In Hybrid Highrise Beatrice Galilee writes about Wandel Hoefer Lorch & Hirsch new building in Tbilisi, Georgia. The 2008 Russia-Georgia war left the project in an incomplete state.
“The building with its main structure, its façade, and its technical equipment was finished – just the inner partitions were missing. The partition of the office building became a long process, and actually a process that will never really stop since the user structure will be constantly changing.”
In Forms of Energy #8, Marialuisia Palumbo, looks at the Terlizzi project by the Pica Ciamarra office an example of attempted urban redevelopment which she writes “is certainly a positive point for the Puglia region, which has become the most significant political laboratory in Italy in recent years researching an alternative to the oil-based culture“. The project is an attempt to weave together residential, post-industrial, business spaces and solar energy production into a new urban district.
Also, published recently was a great Op-Ed by Brian Kuan Wood, entitled Gated Communities, it explores the idea of autonomous communities. From new “contract cities” managed and serviced by multinational corporation like CH2M HILL, to modern day Tory dreams of a Big Society. Or the indigenous Croa community in Brazil’s remote state of Acre.
Brendan McGetrick travels to Songjiang to visit The Giant Interactive Group Campus by Morphosis. I was surprised to read this passage, give the size and scale, even contemporary nature of the work; “These thoughtful “third places” comprise one of the campus’s defining features and suggest the existence of a soft, compassionate core beneath the headquarters’ hard exterior.”
Alona Martinez Perez interviews Lord Rogers in A Design Community. Lord Rogers, at one point notes that he has always opposed “the concept that planning is different to architecture. They’re the same, just different surfaces: one horizontal and one vertical.”

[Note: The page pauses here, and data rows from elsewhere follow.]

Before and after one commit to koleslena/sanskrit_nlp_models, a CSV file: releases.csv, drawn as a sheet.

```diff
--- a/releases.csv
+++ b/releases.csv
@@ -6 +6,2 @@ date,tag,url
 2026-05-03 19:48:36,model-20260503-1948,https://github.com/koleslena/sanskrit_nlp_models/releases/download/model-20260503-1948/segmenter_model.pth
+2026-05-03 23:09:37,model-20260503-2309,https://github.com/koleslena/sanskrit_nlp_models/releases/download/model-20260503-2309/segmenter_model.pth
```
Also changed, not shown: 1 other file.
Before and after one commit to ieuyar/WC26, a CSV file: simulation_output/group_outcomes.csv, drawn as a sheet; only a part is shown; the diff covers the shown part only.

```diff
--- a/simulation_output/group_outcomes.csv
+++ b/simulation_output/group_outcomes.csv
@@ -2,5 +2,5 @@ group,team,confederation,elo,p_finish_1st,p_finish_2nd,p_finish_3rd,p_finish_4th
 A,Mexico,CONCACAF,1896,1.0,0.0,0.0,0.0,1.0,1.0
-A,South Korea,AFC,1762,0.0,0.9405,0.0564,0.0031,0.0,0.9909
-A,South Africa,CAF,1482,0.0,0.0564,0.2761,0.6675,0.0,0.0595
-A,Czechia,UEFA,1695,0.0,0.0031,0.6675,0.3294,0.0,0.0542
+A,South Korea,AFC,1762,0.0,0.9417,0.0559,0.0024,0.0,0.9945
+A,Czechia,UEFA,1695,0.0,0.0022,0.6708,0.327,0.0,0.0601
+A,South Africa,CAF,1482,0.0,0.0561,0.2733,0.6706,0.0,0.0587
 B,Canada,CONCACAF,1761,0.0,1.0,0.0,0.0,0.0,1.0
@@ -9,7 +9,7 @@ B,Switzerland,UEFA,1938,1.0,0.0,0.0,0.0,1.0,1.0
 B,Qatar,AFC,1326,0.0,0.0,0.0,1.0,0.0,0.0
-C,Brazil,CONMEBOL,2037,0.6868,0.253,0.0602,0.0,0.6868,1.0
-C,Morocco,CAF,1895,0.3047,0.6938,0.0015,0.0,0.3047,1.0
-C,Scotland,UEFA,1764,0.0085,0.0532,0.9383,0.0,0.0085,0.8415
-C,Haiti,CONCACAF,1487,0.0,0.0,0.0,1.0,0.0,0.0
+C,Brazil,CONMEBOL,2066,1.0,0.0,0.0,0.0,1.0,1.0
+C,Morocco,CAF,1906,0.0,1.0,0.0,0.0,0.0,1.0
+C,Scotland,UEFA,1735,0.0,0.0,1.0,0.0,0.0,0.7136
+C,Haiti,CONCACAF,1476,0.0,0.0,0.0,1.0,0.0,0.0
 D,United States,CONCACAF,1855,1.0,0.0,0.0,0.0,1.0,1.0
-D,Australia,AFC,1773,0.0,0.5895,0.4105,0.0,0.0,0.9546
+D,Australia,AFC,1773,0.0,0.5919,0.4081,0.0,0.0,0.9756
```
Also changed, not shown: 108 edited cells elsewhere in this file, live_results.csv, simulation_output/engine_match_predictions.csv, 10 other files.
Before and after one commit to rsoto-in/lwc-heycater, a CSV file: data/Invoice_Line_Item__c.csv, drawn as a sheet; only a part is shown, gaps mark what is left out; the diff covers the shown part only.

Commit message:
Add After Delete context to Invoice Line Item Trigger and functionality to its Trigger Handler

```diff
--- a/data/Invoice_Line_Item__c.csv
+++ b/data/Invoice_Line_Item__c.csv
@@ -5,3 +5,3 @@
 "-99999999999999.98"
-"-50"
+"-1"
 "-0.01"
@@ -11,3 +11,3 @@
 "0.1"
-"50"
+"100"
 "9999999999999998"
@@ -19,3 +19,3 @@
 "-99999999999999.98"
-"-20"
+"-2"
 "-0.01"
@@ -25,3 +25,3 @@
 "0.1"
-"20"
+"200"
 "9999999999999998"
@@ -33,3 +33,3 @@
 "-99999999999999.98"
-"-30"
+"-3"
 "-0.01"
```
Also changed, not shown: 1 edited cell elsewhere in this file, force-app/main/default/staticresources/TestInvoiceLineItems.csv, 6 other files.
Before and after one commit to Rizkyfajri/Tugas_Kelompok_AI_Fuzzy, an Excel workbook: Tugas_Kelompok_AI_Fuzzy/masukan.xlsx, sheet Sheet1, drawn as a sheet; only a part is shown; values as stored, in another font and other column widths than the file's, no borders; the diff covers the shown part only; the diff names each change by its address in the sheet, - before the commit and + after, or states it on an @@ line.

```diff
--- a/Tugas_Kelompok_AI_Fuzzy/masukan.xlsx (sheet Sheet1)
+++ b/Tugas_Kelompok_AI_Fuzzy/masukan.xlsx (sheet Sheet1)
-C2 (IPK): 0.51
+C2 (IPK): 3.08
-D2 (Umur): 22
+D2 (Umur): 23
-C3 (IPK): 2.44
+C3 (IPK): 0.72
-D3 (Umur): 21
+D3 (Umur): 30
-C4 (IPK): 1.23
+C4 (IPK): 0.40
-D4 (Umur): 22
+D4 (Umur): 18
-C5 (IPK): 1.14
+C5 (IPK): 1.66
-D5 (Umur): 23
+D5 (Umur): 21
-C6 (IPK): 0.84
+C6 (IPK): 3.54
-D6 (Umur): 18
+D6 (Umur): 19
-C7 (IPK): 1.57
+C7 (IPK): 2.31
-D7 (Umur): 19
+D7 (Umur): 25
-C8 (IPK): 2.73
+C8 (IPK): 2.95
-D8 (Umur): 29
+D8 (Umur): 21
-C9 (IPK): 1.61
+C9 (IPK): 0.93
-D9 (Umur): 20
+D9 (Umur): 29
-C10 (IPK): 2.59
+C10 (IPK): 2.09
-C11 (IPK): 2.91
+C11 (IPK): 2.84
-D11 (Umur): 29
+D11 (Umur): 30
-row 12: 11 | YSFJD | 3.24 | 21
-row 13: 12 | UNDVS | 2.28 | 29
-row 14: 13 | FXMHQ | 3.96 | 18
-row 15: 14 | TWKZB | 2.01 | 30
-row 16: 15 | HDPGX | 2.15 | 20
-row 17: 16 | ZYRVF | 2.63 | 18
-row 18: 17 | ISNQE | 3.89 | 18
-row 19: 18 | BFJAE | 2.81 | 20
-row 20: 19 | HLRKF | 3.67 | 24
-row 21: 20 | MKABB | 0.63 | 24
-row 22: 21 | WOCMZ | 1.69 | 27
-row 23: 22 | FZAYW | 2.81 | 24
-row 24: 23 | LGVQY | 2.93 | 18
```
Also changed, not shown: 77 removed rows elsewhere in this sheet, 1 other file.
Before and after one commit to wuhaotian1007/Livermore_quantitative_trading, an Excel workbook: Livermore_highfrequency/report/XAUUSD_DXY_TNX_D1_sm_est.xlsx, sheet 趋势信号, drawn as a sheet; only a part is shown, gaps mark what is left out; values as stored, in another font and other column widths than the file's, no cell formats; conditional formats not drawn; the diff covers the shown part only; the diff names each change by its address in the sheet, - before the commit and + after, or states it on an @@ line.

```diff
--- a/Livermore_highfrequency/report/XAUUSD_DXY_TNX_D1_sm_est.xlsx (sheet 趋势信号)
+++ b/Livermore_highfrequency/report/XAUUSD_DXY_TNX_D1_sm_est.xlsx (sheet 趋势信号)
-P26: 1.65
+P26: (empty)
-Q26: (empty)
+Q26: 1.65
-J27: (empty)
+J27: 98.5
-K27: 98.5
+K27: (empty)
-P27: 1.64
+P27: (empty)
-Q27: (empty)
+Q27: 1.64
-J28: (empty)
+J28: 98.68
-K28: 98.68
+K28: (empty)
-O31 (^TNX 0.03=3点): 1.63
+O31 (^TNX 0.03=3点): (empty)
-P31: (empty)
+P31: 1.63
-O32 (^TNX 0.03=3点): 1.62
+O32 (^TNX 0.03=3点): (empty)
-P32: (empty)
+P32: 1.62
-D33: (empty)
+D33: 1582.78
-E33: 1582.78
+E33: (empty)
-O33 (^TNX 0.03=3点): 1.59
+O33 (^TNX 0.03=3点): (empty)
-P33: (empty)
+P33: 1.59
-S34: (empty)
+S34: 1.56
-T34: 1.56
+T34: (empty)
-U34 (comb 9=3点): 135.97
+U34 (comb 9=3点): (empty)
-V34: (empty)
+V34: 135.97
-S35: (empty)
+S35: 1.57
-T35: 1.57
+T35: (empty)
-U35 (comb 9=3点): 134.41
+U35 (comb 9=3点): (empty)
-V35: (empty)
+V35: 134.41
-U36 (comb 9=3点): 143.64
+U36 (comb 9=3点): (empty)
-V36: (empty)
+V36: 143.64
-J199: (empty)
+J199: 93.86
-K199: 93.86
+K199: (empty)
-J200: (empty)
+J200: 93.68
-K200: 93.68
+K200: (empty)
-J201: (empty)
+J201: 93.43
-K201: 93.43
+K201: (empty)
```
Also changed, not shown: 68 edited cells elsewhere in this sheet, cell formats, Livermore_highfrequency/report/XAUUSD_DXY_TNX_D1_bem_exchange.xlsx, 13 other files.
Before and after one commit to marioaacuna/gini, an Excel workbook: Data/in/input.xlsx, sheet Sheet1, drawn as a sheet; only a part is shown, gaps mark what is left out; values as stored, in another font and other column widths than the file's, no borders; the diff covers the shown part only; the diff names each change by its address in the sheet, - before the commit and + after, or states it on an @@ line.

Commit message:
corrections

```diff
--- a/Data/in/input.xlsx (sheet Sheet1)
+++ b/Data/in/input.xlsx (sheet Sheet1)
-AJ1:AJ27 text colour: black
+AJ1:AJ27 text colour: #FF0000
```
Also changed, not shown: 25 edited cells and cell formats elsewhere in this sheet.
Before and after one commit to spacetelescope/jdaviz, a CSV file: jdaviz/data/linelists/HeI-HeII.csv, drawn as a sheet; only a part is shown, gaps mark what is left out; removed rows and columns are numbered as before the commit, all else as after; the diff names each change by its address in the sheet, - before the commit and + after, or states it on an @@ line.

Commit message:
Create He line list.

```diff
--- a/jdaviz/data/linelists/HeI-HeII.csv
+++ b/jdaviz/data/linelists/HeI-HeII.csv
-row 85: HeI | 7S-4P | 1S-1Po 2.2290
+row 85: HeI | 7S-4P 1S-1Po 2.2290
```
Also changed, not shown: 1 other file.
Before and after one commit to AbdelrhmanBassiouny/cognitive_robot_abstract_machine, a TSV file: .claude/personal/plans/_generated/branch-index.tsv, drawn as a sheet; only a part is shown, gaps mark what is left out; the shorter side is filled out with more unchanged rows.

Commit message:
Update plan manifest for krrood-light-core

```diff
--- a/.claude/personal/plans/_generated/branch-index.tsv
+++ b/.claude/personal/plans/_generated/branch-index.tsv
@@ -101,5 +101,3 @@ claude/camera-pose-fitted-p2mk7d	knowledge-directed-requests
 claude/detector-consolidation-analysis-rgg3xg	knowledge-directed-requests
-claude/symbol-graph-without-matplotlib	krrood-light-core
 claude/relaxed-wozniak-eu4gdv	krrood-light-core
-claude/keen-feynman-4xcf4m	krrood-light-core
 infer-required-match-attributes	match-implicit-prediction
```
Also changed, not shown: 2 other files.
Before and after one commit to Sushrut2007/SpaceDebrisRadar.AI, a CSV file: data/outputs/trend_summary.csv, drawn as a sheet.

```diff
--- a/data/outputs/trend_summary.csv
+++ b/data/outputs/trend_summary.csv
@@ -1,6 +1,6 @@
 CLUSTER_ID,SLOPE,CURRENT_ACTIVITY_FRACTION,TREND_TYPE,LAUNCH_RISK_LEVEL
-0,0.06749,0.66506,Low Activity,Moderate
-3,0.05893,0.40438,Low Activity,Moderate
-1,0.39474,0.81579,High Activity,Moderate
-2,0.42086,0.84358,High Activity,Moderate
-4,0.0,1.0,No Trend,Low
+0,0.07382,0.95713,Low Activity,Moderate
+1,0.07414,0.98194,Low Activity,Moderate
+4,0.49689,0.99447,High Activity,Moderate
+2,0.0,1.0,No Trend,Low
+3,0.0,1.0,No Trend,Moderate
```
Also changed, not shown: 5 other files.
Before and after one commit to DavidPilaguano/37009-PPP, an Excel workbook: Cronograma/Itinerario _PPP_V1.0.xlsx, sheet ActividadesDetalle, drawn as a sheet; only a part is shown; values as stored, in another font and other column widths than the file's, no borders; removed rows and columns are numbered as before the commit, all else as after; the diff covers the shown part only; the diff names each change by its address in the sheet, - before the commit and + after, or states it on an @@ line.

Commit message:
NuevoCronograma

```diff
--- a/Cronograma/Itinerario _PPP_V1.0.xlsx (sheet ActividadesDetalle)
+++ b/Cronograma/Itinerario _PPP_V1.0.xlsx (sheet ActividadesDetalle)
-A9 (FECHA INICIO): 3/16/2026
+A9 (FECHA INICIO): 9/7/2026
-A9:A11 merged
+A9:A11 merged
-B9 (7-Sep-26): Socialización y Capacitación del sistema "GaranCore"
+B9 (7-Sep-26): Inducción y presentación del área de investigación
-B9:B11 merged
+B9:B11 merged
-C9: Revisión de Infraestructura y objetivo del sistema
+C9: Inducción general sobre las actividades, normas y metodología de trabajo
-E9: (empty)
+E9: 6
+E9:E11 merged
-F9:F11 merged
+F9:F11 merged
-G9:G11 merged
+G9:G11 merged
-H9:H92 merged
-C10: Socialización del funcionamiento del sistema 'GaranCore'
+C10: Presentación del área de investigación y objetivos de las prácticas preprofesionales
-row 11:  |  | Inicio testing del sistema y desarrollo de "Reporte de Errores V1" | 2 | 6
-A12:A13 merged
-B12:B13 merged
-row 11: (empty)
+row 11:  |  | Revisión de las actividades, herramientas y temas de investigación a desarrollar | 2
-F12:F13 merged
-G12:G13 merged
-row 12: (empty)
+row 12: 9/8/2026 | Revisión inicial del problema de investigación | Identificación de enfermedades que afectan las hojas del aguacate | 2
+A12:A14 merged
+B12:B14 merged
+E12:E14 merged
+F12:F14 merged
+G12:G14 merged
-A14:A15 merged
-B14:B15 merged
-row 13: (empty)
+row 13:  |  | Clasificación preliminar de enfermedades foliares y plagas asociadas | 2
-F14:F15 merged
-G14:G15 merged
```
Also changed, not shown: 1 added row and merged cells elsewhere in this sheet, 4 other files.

Laura Bossi reports in from Bamako, Mali with Diébédo Francis Kéré., in Francis Kéré. See Africa. As noted in earlier posts on Francis one of the most interesting aspects of his projects is the effort he puts into incorporating the community. Even as far as teaching them design-build skills and using them as workers. Yet, Laura seems to indicate that this involvement stems as much from economic necessity as social agenda “the scope of work always faces rock bottom economic resources and humble materials. His creative practice is accompanied by a busy teaching schedule. In order to build his schools, he trains masons who are often people he grew up with, digging and cutting the laterite – layers of clay found in nature, even in the vicinity of his construction sites – in order to transform this material with zero kilometer impacts and costs.”
Two houses by João Vilanova Artigas, explores the houses for Olga Baeta and Rubens de Mendonça which belong to the second phase of the work of João Vilanova Artigas the most important modernist architect of São Paulo. Lauro Cavalcanti concludes, that ‘The Baeta and Mendonça houses demonstrate how the pursuit of spontaneity brought Artigas to the conclusion that buildings must “renounce their immediate function, in favour of expressing that which is richest and most extraordinary about humankind, that is to say, the poetic vision of space”.’